I really enjoyed it. I came out of the cinema with a smile on my face, along with a bunch of other people also smiling. It hit all the spots, good acting, a variety of fun characters to engage with, gorgeous scenery — really beautiful — lots of delightful book talk, some heart-racing drama, a few teary moments, and a happy ending.
It had been quite a few years since I'd read the book, and after the movie was over I was trying to think of what they'd changed. It's inevitable that they'd have to change the story somewhat — you can't fit the richness and layering of a novel into a two hour movie. So while I was waiting for the tram (trolley car) I pulled out my trusty kindle, found my e-copy of the book and started rereading it.
For those who haven't read the book, it's written as a series of letters, to and from the heroine of the story, writer Juliet Ashton. WW2 is over and people in London are just starting to get used to peacetime. Juliet having had one successful novel behind her, is casting around for a story idea.
Her interest is sparked when she receives a letter from a man on the island of Guernsey (one of the Channel Islands, belonging to Britain, but closer to France.) He'd found her address in a second-hand book, and had written to ask for the address of a good bookshop in London. And that's where it all starts — his letter intrigues her, she writes back and . . .
Both the book and the movie are all about stories within stories, though the movie is simplified a bit, or maybe streamlined is a better word. It's a love story, and a slice of history, but it's also a story of how books and social contact can help people endure privation and oppression — Guernsey was occupied by the Nazis during the war— as well as an exploration of the nature of heroism. And what is important in life.

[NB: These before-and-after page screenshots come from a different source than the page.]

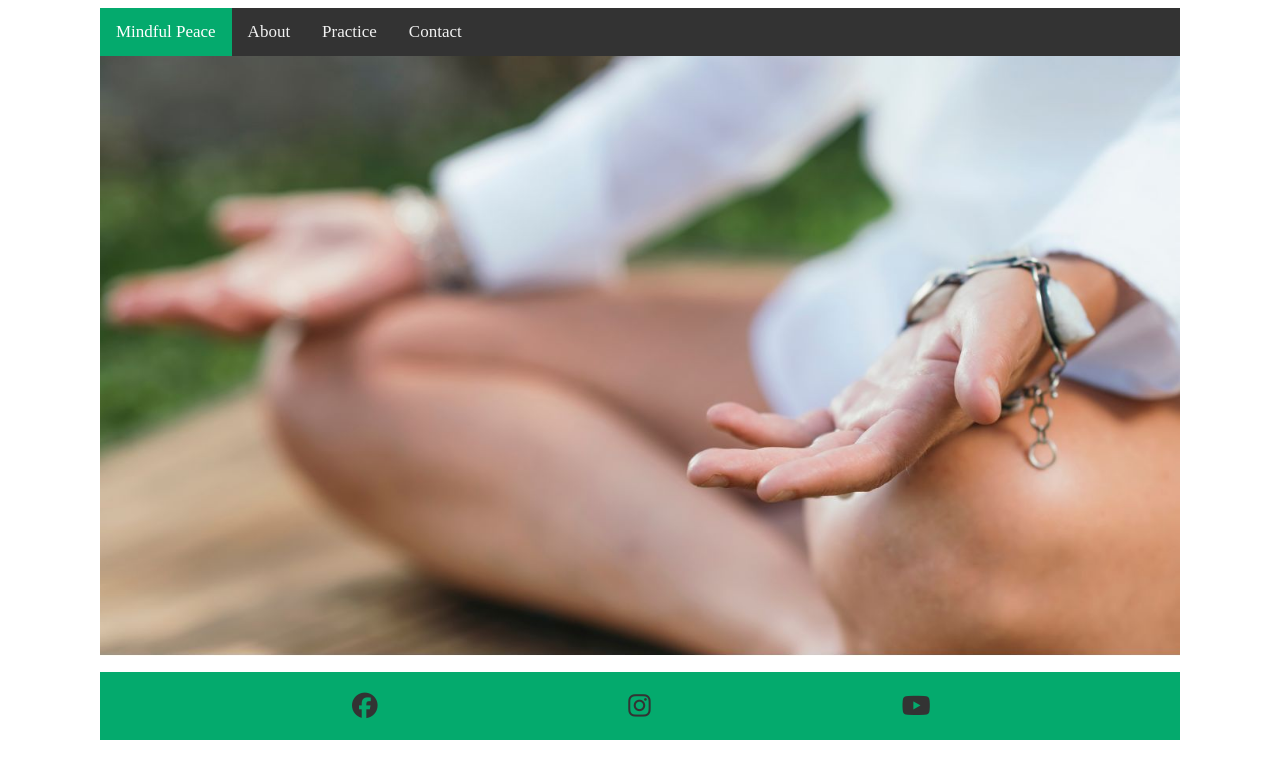
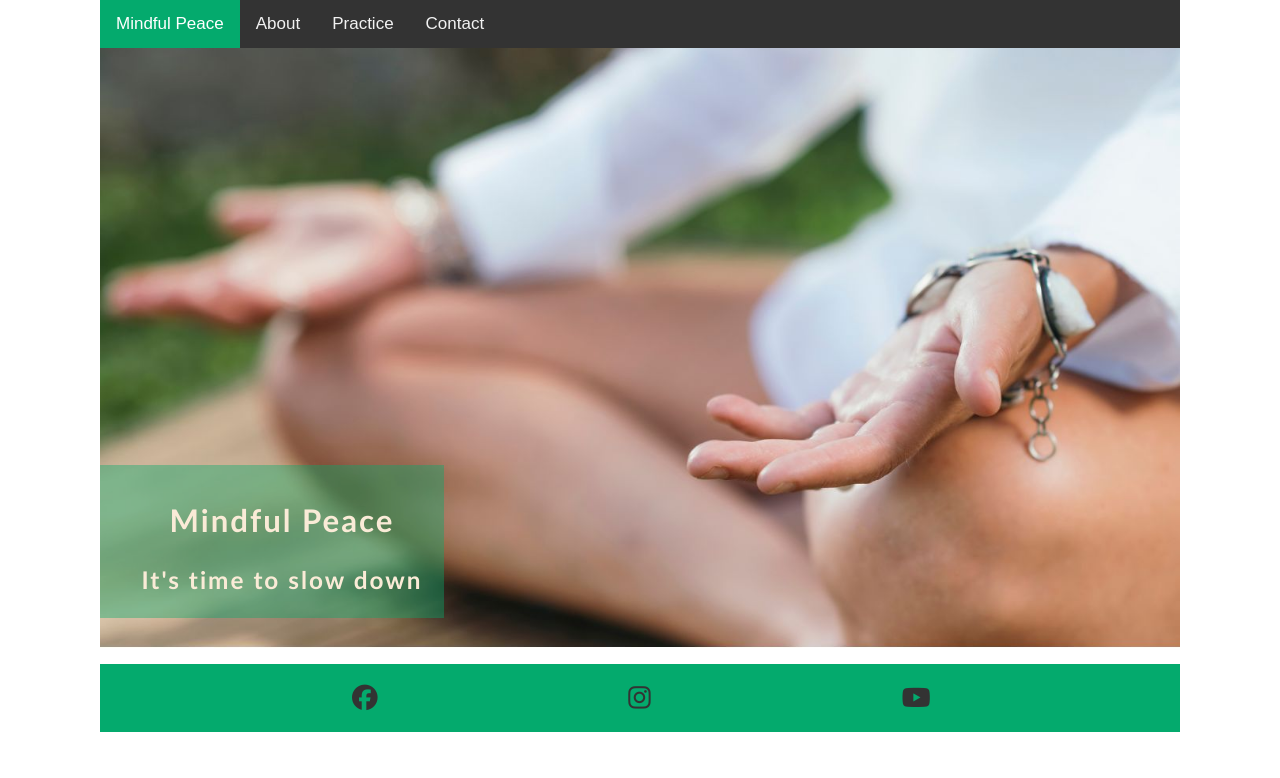
Before and after one commit to emmhe015/mypp1, a plain HTML site: page index.html in a window 1280 px wide. Drawn offline with Linux system fonts and the light colour scheme.

Commit message:
Add cover text

```diff
--- a/assets/css/style.css
+++ b/assets/css/style.css
@@ -1,6 +1,3 @@
-.hey {
-    color: aqua;
-  }
 
   .container {
     width: 100%;
@@ -33,7 +30,7 @@
 
   /* Add an active class to highlight the current page */
   .topnav a.active {
-    background-color: #04AA6D;
+    background-color: rgb(4, 170, 109);
     color: white;
   }
 
@@ -47,10 +44,38 @@
     flex: 1 0 auto;
   }
 
+  body {
+    min-height: 100vh;
+    display: flex;
+    flex-direction: column;
+    font-family: 'Lucinda sans', sans-serif;
+    margin-top: 0%;
+  }
+
+  h1, h2, h3 {
+    font-family: 'Trebuchet MS', Arial, sans-serif;
+    letter-spacing: 2px;
+  }
   #hero {
     height: 600px;
     width: 100%;
     background: url("../images/meditation.jpg") no-repeat center center/cover;
+    position: relative;
+  }
+  #cover-text {
+    background-color: rgba(4, 170, 109, 0.4);
+    font-size: 130%;
+    text-align: center;
+    position: absolute;
+    bottom: 30px;
+    width: 30%;
+    min-height: 100px;
+    padding-top: 10px;
+    padding-left: 20px;
+  }
+
+  #cover-text > h2, #cover-text > h3 {
+    color:antiquewhite
   }
 
   /* Footer */
--- a/index.html
+++ b/index.html
@@ -24,7 +24,11 @@
         <!-- end of w3schools tutorial of responsive nav bar -->
        <!-- Main Content -->
         <main>
-            <section id="hero"></section>
+            <section id="hero">
+                <div id="cover-text"><h2>Mindful Peace</h2>
+                <h3>It's time to slow down</h3>
+            </div>
+            </section>
     </div></main>
 <!-- Footer -->
     <footer class="container">
```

My advice, if you haven't read the book, or it's a long time since you read it (like me) is don't read it before you go to see the movie. Just sit back and let the gorgeousness of the movie wash over you. If you reread the book before you watch it, you'll be distracted by thoughts like "But it didn't happen like that in the book" and "No, that's wrong."
But it's inevitable that a movie that's an adaptation from a novel is bound to be different. So much of a novel simply cannot be shown in a two hour movie. It's like the difference between the various movie versions of Pride and Prejudice, and the TV series with Jennifer Ehle and Colin Firth — a series being the only way one could do any justice to the novel.
But the movie is lovely, and well worth seeing. There is a fairy-tale quality about it enhanced by the glorious scenery, the intimacy of the filming and the excellent acting. A group of ladies were talking about all the actors they recognized — several from Downton Abbey and other beloved TV series — and it seemed to add to their enjoyment.
The location scenery is stunning, and I was surprised to learn later that the movie wasn't filmed on Guernsey — which understandably upset a few people. But the film-makers explained that Guernsey had changed so much since the war that it was no longer possible to make it look like is had in the 1940's. It still hasn't stopped me wanting to go to Guernsey one day and see it for myself. And I really do believe that it the locations they chose (in Devon and Cornwall) did the story justice —and conjured up the 1940's Guernsey of my imagination.
I read several reviews of the movie (after I'd seen it) a couple of whom called it "bland" or "predictable fluff". To them I say Pooh! and Bah Humbug! and Poppycock! One sneered at the idea of a pig farmer being interested in literature — why not, I ask? Sheer snobbishness, as well as some knee-jerk anti-romance dismissal. Yes, it's a romance, but that's not all it is.
This review from the Telegraph is much more like it in my opinion: Mike Newell’s adaptation of Mary Ann Shaffer and Annie Barrows’s epistolary novel is a film you don’t spend time with so much as spend time in: every location in this irresistible romantic mystery is like a little mini-break for the soul, every costume and piece of set-dressing nibble-ably gorgeous, and every character a pleasure to keep company with, even the rotters.
Exactly. (Click on the link above to read the full review)
Here's the official movie trailer.
So, if you like gorgeous scenery, engaging characters and an uplifting story, I highly recommend you see The Guernsey Literary and Potato Peel Pie Society at your earliest opportunity. And then, if you haven't read it already — read the book.
Have you read or seen The Guernsey Literary and Potato Peel Pie Society? Do you plan to see it?
or, What's the best movie you've seen lately — at the cinema or on TV?